Stocks ended sharply higher Friday, with the S&P 500 and Nasdaq Composite indexes surging to fresh records, and the Dow eyeing one of its own, after the Labor Department estimated the U.S. economy added 128,000 new jobs in October and upwardly revised its estimate of employment growth in September and August.
The stock market rally came despite indications the U.S. manufacturing sector was still contracting in October, though slightly less fast than in the previous month.
What are major indexes doing?
The Dow Jones Industrial Average /zigman2/quotes/210598065/realtime DJIA -0.14% rose 301.13 points, or 1.1%, to 27,347.36. The S&P 500 index /zigman2/quotes/210599714/realtime SPX -0.01% touched a fresh high after gaining 29.35 points, or 1%, to 3,066.91. The Nasdaq Composite index /zigman2/quotes/210598365/realtime COMP +0.0079% jumped 94.04 points, or 1.1%, at 8,386.40.
What’s driving the market?
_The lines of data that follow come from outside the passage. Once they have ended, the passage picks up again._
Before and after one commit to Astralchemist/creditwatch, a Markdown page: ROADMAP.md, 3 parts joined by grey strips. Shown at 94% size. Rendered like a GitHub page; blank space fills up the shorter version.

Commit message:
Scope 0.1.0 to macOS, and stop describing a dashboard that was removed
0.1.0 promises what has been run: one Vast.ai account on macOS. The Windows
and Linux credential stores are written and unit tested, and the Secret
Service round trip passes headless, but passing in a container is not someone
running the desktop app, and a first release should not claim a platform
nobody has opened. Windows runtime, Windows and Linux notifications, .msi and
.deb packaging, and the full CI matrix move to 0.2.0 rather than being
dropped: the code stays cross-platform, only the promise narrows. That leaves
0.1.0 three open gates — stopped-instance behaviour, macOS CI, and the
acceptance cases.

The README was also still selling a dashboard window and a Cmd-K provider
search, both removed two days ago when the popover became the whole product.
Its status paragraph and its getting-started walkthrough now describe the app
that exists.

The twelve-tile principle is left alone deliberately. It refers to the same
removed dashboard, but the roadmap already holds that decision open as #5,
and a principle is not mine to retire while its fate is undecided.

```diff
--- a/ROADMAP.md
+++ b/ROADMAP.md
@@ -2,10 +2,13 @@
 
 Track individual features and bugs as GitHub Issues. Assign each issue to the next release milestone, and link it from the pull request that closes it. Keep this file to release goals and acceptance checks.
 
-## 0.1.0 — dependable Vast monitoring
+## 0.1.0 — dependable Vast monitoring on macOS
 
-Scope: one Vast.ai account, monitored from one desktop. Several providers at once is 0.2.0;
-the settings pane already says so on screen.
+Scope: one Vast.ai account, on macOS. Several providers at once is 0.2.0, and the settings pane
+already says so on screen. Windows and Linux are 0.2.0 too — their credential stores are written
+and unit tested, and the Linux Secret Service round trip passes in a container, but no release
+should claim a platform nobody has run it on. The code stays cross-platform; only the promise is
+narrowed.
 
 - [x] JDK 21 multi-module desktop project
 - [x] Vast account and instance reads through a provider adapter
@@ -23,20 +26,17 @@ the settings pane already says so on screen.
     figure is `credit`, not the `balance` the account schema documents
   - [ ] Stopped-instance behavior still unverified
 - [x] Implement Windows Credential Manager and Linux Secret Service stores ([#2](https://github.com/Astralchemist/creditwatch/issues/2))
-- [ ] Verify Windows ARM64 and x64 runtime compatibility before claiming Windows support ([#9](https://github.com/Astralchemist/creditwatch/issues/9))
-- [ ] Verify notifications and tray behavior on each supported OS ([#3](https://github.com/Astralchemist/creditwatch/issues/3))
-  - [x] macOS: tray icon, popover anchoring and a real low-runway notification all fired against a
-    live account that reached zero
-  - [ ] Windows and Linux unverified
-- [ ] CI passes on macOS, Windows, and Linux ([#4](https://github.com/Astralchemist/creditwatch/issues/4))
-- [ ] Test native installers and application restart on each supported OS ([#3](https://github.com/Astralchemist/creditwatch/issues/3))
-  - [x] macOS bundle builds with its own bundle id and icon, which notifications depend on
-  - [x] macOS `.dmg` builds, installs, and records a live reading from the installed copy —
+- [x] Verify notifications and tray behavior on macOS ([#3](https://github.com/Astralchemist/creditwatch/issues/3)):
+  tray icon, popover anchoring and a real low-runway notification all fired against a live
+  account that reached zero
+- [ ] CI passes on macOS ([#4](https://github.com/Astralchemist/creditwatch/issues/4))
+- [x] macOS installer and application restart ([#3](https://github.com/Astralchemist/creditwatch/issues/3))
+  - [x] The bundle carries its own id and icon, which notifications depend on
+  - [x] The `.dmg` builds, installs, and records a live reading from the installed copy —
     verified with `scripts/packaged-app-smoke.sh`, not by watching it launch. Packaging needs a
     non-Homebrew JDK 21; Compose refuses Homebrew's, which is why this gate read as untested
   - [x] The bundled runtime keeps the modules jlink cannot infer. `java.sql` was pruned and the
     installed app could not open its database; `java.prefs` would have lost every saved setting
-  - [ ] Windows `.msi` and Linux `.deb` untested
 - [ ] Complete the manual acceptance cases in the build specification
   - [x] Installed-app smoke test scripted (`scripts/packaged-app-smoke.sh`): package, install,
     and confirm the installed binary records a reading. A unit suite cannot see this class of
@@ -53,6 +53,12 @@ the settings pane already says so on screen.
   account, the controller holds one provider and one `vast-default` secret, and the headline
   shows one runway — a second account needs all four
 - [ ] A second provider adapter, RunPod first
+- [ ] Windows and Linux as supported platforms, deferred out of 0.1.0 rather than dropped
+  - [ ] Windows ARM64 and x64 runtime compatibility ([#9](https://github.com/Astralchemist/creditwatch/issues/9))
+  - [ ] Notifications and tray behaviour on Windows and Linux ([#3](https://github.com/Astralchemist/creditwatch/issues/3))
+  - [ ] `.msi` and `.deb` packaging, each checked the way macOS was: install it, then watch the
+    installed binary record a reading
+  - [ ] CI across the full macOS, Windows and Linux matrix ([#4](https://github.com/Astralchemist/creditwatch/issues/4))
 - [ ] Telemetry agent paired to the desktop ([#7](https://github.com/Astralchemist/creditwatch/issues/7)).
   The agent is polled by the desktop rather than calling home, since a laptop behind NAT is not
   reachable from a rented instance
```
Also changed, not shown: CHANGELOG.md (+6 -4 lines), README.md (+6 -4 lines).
The U.S. economy created 128,000 new jobs in October, above economist’s estimates of a 75,000 gain, while the unemployment rate ticked higher to 3.6%, in line with expectations. Furthermore, the government revised up the number of jobs created in August and September by a total of 95,000.
Wage growth rose by 0.2% in October and 3% from a year ago at a slightly lower pace than earlier in the year, but still faster than overall consumer prices.
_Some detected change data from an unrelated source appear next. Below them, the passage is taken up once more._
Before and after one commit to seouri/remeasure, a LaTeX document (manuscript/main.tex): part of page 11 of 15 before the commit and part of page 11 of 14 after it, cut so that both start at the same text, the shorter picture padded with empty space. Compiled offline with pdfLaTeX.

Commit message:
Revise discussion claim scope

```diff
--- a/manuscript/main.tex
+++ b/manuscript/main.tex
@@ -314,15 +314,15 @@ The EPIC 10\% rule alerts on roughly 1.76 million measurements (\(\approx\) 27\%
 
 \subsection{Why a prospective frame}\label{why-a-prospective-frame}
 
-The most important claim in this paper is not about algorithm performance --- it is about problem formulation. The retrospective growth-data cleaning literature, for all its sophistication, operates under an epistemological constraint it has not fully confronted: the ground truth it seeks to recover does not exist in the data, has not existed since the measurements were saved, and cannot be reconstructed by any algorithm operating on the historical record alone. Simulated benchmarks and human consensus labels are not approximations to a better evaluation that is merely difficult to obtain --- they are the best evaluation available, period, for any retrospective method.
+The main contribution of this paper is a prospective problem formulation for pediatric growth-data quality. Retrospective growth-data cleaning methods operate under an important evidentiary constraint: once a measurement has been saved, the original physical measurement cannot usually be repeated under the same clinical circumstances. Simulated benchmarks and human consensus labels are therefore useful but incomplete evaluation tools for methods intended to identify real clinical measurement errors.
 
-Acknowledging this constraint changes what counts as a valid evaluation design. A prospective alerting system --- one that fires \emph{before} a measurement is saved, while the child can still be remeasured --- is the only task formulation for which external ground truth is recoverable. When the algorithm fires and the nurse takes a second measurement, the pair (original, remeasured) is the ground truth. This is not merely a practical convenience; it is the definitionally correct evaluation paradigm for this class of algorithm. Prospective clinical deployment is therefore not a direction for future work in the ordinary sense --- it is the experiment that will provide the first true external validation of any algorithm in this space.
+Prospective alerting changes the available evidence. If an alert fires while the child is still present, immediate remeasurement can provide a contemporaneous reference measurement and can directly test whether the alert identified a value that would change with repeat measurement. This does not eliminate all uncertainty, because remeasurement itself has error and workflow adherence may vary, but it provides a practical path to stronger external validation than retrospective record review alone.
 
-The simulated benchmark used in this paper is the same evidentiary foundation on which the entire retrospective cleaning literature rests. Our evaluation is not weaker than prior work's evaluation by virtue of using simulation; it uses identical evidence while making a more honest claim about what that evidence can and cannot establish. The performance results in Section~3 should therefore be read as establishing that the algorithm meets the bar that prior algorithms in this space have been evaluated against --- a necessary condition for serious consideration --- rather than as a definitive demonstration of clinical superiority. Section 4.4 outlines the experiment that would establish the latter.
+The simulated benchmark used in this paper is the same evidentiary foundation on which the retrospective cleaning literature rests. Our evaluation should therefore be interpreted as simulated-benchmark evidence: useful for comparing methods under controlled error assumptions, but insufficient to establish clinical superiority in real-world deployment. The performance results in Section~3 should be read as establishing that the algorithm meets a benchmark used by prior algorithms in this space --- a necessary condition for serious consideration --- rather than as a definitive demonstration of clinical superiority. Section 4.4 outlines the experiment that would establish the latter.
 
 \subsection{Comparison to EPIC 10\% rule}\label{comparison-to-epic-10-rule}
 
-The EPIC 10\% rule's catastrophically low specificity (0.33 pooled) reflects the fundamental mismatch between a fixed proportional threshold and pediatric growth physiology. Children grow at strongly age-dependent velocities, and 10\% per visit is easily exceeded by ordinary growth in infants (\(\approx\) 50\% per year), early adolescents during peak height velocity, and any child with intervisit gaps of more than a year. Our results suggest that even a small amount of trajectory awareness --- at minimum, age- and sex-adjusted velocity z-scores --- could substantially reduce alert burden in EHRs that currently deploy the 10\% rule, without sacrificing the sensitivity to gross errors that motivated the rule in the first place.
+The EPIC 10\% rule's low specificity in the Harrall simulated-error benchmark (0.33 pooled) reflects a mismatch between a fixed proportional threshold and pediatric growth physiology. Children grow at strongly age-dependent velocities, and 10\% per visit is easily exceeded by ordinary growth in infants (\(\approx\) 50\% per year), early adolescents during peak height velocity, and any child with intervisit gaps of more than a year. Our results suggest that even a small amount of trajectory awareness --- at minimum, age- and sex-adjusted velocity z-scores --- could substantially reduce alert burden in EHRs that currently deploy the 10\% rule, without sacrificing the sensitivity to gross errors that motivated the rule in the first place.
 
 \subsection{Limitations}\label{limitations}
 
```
“It’s hard not to be excited about this jobs report,” JJ Kinahan, chief market strategist at TD Ameritrade told MarketWatch. “There are tons of positives, including the uptick in jobs gains for previous months.
The numbers reflect momentum in the American, consumer-driven economy heading into the fourth quarter, Kinahan added. “Jobs have an amazing way of creating confidence in the economy.”
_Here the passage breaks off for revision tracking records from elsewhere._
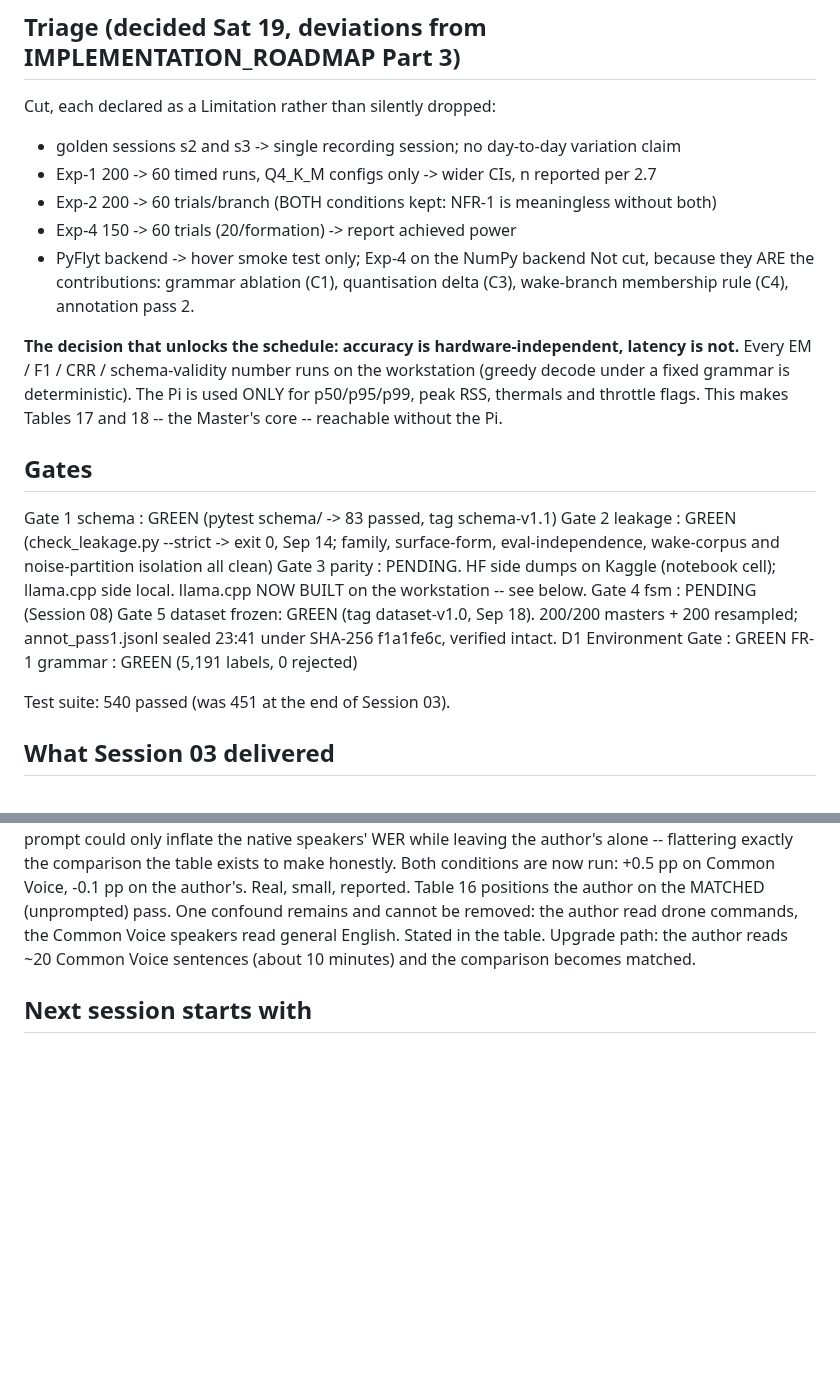
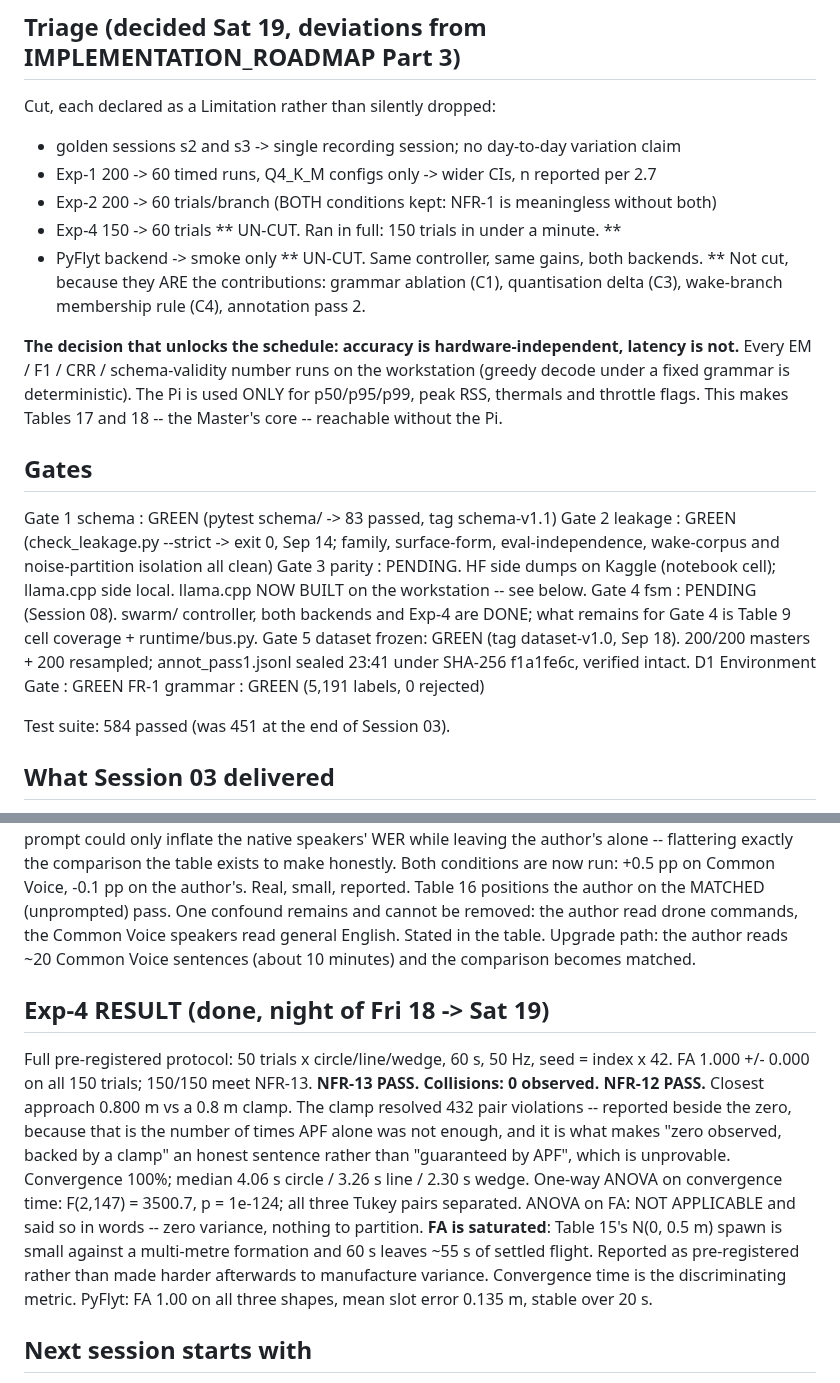
Before and after one commit to TayebKahia/voice-swarm-edge-, a Markdown page: .scratch/sprint-pfe/STATE.md, 2 parts joined by grey strips. Drawn GitHub-style; blank space fills up the shorter version.

Commit message:
docs(state): Exp-4 complete, NFR-12 and NFR-13 both pass
Two triage cuts reversed rather than taken: the NumPy backend runs the full 150-trial
protocol in under a minute, and the same controller with the same gains flies PyFlyt,
so neither Exp-4 nor FR-8 needed reducing.

```diff
--- a/.scratch/sprint-pfe/STATE.md
+++ b/.scratch/sprint-pfe/STATE.md
@@ -16,8 +16,8 @@ Cut, each declared as a Limitation rather than silently dropped:
   - golden sessions s2 and s3        -> single recording session; no day-to-day variation claim
   - Exp-1 200 -> 60 timed runs, Q4_K_M configs only   -> wider CIs, n reported per 2.7
   - Exp-2 200 -> 60 trials/branch (BOTH conditions kept: NFR-1 is meaningless without both)
-  - Exp-4 150 -> 60 trials (20/formation)             -> report achieved power
-  - PyFlyt backend -> hover smoke test only; Exp-4 on the NumPy backend
+  - Exp-4 150 -> 60 trials       ** UN-CUT. Ran in full: 150 trials in under a minute. **
+  - PyFlyt backend -> smoke only ** UN-CUT. Same controller, same gains, both backends. **
 Not cut, because they ARE the contributions: grammar ablation (C1), quantisation delta (C3),
 wake-branch membership rule (C4), annotation pass 2.
 
@@ -32,13 +32,14 @@ Gate 2 leakage       : GREEN (check_leakage.py --strict -> exit 0, Sep 14; famil
                        eval-independence, wake-corpus and noise-partition isolation all clean)
 Gate 3 parity        : PENDING. HF side dumps on Kaggle (notebook cell); llama.cpp side
                        local. llama.cpp NOW BUILT on the workstation -- see below.
-Gate 4 fsm           : PENDING (Session 08)
+Gate 4 fsm           : PENDING (Session 08). swarm/ controller, both backends and Exp-4
+                       are DONE; what remains for Gate 4 is Table 9 cell coverage + runtime/bus.py.
 Gate 5 dataset frozen: GREEN (tag dataset-v1.0, Sep 18). 200/200 masters + 200 resampled;
                        annot_pass1.jsonl sealed 23:41 under SHA-256 f1a1fe6c, verified intact.
 D1 Environment Gate  : GREEN
 FR-1 grammar         : GREEN (5,191 labels, 0 rejected)
 
-Test suite: 540 passed (was 451 at the end of Session 03).
+Test suite: 584 passed (was 451 at the end of Session 03).
 
 ## What Session 03 delivered
 data/record_session.py   : capture tool. 48 kHz S16_LE mono, device found by NAME, per-take
@@ -126,6 +127,21 @@ pass. One confound remains and cannot be removed: the author read drone commands
 Voice speakers read general English. Stated in the table. Upgrade path: the author reads ~20
 Common Voice sentences (about 10 minutes) and the comparison becomes matched.
 
+## Exp-4 RESULT (done, night of Fri 18 -> Sat 19)
+Full pre-registered protocol: 50 trials x circle/line/wedge, 60 s, 50 Hz, seed = index x 42.
+  FA 1.000 +/- 0.000 on all 150 trials; 150/150 meet NFR-13. **NFR-13 PASS.**
+  **Collisions: 0 observed. NFR-12 PASS.** Closest approach 0.800 m vs a 0.8 m clamp.
+  The clamp resolved 432 pair violations -- reported beside the zero, because that is the
+  number of times APF alone was not enough, and it is what makes "zero observed, backed by
+  a clamp" an honest sentence rather than "guaranteed by APF", which is unprovable.
+  Convergence 100%; median 4.06 s circle / 3.26 s line / 2.30 s wedge.
+  One-way ANOVA on convergence time: F(2,147) = 3500.7, p = 1e-124; all three Tukey pairs
+  separated. ANOVA on FA: NOT APPLICABLE and said so in words -- zero variance, nothing to
+  partition. **FA is saturated**: Table 15's N(0, 0.5 m) spawn is small against a multi-metre
+  formation and 60 s leaves ~55 s of settled flight. Reported as pre-registered rather than
+  made harder afterwards to manufacture variance. Convergence time is the discriminating metric.
+PyFlyt: FA 1.00 on all three shapes, mean slot error 0.135 m, stable over 20 s.
+
 ## Next session starts with
 1. **Kaggle.** `python train/make_kaggle_bundle.py` -> upload train/pfe_kaggle_data.zip as a
    Dataset named `pfe-swarm-data`; upload train/kaggle_finetune.ipynb; GPU T4, Internet ON;
```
However, the latest survey-based take on the U.S. manufacturing sector was also in focus. The Institute for Supply Management’s October manufacturing activity index came in at 48.3% in October, below expectations for a 49% reading, but above the 47.8% seen in September. Any reading below 50% indicates contraction.
“The manufacturing sector weakness appears to be stabilizing after falling below the 50 level and into recession in August,” MUFG chief economist Chris Rupkey, said. “The outlook for the nation’s factories isn’t growing any worse and the manufacturing recession isn’t intensifying.”
Spending on U.S. construction projects rose 0.5% in September, above economists’ expectations for a 0.3% rise, according to a MarketWatch poll and above the 0.3% decline in August